(Dataset excerpts)
======
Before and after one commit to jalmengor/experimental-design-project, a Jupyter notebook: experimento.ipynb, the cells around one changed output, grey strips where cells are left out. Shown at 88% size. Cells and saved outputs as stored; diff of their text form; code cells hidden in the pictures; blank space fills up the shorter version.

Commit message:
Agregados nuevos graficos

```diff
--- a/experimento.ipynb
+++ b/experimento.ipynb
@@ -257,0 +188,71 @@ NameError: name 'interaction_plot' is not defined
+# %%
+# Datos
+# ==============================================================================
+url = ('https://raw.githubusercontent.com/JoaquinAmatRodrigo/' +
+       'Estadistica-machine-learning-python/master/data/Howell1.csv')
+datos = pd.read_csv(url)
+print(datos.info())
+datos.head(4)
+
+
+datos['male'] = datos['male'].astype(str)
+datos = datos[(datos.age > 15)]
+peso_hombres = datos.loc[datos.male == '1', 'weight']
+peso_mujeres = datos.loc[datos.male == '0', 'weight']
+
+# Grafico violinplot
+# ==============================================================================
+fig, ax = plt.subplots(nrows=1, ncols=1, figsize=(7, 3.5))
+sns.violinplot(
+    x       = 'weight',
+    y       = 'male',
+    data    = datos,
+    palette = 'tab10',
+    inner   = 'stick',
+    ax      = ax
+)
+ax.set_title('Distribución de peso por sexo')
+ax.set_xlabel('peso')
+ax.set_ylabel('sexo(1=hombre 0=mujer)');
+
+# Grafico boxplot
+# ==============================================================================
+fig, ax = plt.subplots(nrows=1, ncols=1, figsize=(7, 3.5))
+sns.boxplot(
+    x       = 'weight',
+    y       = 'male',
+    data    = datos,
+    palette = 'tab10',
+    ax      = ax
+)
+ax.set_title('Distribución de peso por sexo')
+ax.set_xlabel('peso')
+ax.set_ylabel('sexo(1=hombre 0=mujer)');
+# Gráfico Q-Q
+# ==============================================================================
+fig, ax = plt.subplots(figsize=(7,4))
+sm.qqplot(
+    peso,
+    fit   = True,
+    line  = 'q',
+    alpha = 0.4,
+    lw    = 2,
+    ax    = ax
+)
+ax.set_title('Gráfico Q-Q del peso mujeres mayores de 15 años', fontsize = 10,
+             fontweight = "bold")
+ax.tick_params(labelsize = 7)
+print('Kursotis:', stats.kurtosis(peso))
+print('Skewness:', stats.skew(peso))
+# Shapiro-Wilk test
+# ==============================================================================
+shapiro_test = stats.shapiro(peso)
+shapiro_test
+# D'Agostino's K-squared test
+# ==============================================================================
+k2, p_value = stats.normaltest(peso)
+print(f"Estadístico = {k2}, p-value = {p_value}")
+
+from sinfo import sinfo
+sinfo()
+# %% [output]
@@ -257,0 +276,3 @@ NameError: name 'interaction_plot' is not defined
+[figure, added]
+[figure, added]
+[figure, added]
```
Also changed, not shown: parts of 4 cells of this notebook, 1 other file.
======
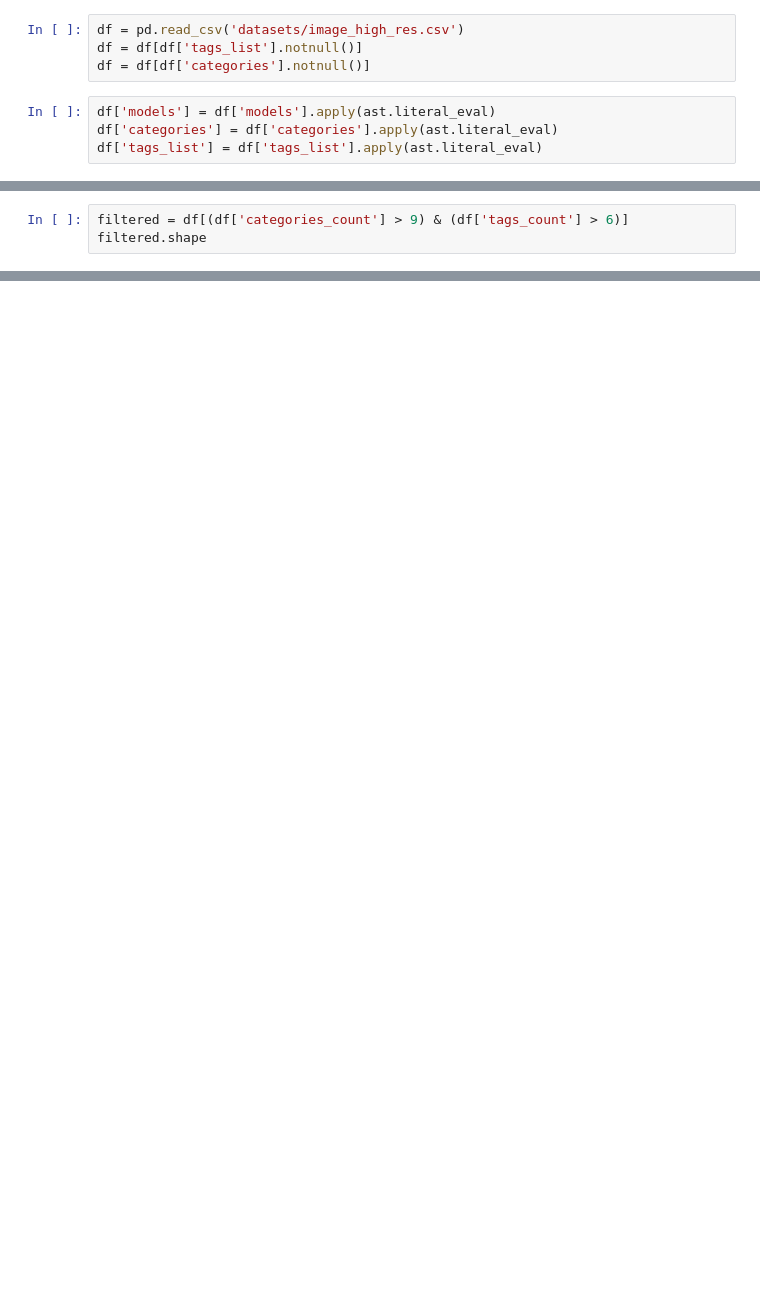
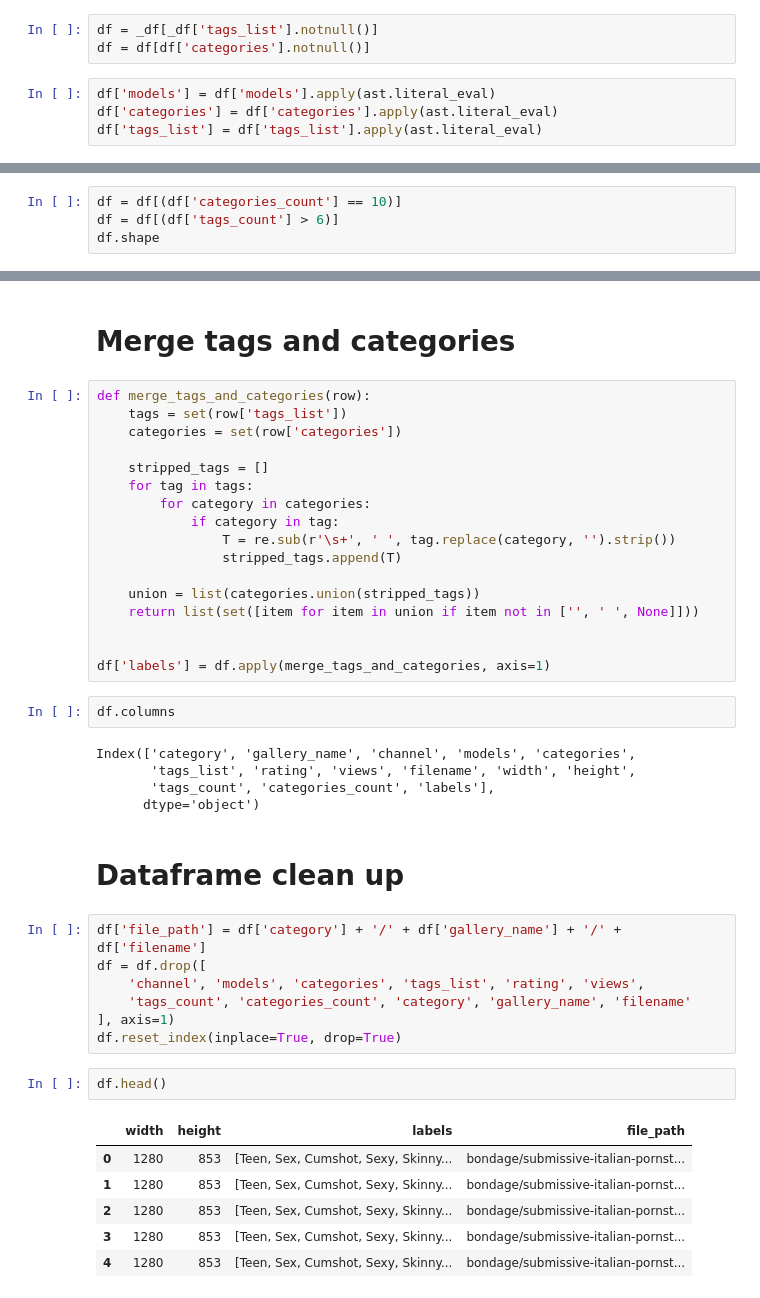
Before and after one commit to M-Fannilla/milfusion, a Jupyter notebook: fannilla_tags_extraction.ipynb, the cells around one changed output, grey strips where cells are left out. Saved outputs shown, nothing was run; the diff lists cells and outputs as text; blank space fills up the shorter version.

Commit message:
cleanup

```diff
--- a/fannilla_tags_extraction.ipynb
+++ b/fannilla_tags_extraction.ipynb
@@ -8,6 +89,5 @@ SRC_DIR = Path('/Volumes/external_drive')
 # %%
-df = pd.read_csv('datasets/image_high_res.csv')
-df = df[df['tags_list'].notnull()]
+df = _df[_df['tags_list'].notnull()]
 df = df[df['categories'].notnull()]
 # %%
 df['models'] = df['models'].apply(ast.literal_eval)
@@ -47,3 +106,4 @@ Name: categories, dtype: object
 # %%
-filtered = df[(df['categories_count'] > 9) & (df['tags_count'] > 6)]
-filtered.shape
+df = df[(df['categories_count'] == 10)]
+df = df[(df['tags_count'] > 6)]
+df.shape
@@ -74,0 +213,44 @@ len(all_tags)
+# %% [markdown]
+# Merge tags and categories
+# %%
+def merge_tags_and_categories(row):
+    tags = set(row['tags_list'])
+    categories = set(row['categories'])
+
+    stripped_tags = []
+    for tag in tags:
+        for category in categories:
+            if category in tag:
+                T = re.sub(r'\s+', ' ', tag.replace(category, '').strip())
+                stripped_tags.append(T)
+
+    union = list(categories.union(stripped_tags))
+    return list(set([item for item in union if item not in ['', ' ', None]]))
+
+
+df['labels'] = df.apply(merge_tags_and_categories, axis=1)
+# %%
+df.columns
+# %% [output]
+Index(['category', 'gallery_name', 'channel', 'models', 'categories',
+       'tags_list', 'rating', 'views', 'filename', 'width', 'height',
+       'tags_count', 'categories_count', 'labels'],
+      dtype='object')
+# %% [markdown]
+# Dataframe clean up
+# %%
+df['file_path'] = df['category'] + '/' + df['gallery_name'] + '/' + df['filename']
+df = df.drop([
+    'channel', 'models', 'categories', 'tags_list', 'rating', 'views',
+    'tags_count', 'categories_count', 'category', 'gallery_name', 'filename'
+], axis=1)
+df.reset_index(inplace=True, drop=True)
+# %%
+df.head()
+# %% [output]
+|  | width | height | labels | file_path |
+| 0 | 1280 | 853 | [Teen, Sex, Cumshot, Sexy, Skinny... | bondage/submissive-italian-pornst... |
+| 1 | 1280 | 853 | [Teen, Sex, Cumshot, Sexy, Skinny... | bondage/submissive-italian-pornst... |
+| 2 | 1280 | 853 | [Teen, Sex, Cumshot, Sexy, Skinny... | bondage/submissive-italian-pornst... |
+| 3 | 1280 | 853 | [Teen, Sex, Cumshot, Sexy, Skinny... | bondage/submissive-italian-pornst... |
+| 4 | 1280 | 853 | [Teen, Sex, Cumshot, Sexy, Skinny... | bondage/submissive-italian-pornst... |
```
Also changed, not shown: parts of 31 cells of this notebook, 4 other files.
======
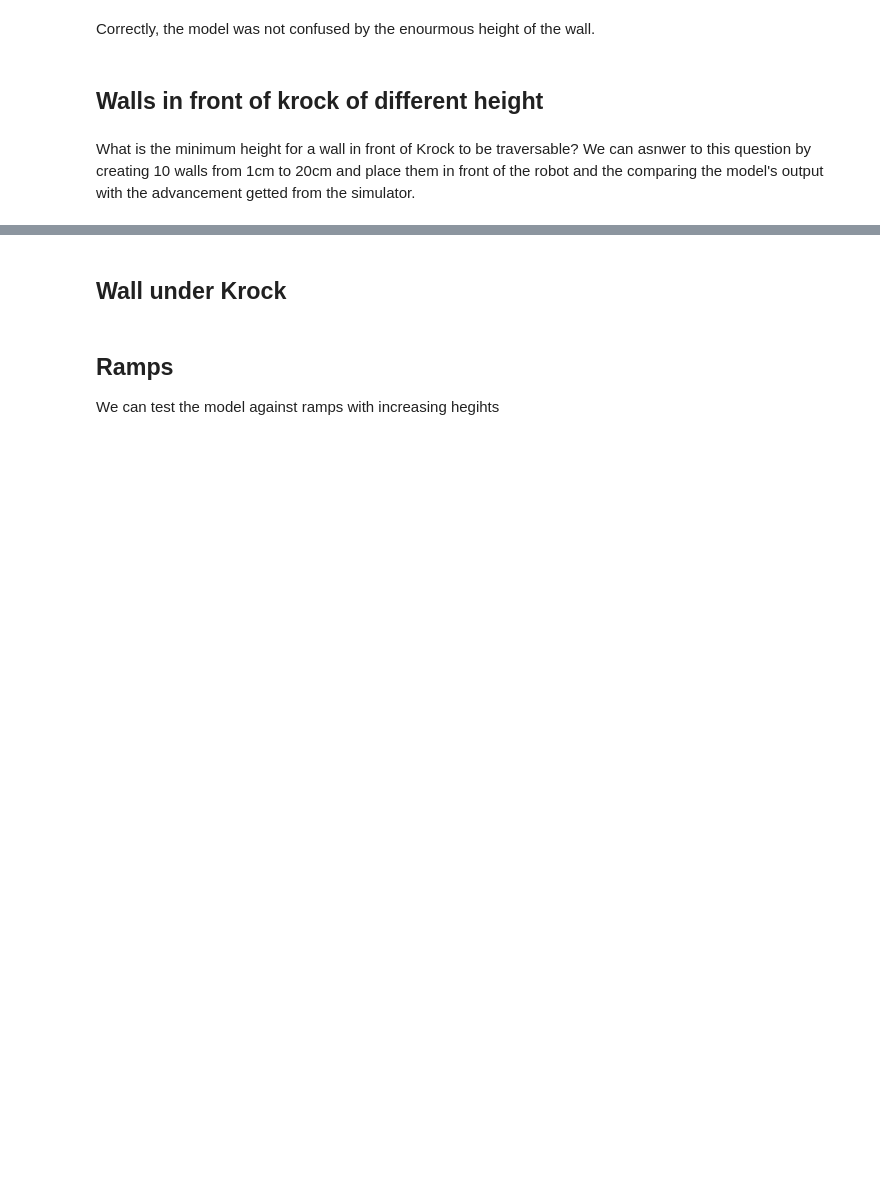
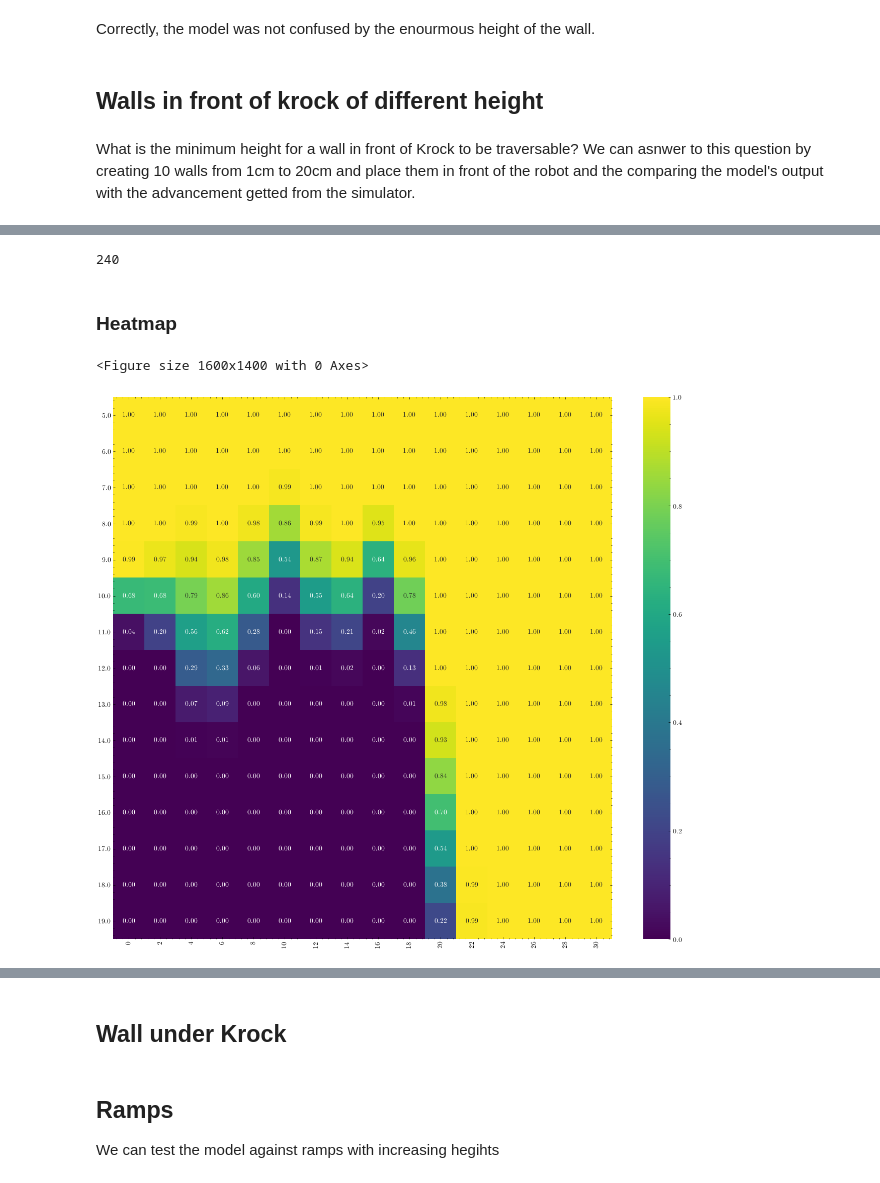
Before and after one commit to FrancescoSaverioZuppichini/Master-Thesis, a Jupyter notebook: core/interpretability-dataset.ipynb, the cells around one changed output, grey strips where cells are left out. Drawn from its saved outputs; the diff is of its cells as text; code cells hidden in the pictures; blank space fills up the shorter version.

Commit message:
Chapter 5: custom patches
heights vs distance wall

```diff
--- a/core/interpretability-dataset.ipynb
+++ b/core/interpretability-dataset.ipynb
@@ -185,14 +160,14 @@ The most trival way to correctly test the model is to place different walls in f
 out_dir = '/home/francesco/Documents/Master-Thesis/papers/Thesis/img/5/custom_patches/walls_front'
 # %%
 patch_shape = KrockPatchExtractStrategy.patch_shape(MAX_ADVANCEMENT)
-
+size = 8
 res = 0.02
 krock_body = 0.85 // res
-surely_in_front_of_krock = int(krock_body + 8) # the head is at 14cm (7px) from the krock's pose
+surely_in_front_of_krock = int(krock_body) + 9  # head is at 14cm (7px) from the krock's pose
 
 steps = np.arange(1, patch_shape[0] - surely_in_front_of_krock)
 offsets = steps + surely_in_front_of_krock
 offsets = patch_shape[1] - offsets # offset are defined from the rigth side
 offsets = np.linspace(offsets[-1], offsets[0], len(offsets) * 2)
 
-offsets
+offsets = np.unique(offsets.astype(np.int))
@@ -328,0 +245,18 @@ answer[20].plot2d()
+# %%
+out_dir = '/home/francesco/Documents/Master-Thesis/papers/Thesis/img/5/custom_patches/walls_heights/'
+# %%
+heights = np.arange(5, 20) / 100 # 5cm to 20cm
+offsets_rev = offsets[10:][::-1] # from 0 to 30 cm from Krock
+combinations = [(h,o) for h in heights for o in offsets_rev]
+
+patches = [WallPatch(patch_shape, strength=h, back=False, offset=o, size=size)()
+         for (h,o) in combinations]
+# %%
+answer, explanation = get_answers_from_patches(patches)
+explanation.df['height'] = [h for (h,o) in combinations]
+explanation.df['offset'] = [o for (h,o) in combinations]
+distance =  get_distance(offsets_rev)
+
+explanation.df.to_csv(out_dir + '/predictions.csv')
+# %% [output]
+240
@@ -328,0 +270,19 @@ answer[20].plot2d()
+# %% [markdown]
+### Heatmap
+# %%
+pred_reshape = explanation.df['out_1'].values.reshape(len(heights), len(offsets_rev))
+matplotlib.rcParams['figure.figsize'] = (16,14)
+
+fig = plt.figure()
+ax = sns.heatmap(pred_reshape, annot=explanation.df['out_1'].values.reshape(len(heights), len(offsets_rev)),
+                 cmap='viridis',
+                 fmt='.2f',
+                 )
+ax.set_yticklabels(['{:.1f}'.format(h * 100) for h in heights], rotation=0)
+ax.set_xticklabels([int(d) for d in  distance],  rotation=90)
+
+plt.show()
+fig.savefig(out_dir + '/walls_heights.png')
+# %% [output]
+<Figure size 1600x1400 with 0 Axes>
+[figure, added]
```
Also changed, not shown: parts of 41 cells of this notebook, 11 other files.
======
### TASK ITEM
Find "male" in the preceding records. Copy each line that holds it.

### REPLY TO THE EXERCISE
+datos['male'] = datos['male'].astype(str)
+peso_hombres = datos.loc[datos.male == '1', 'weight']
+peso_mujeres = datos.loc[datos.male == '0', 'weight']
+    y       = 'male',
+    y       = 'male',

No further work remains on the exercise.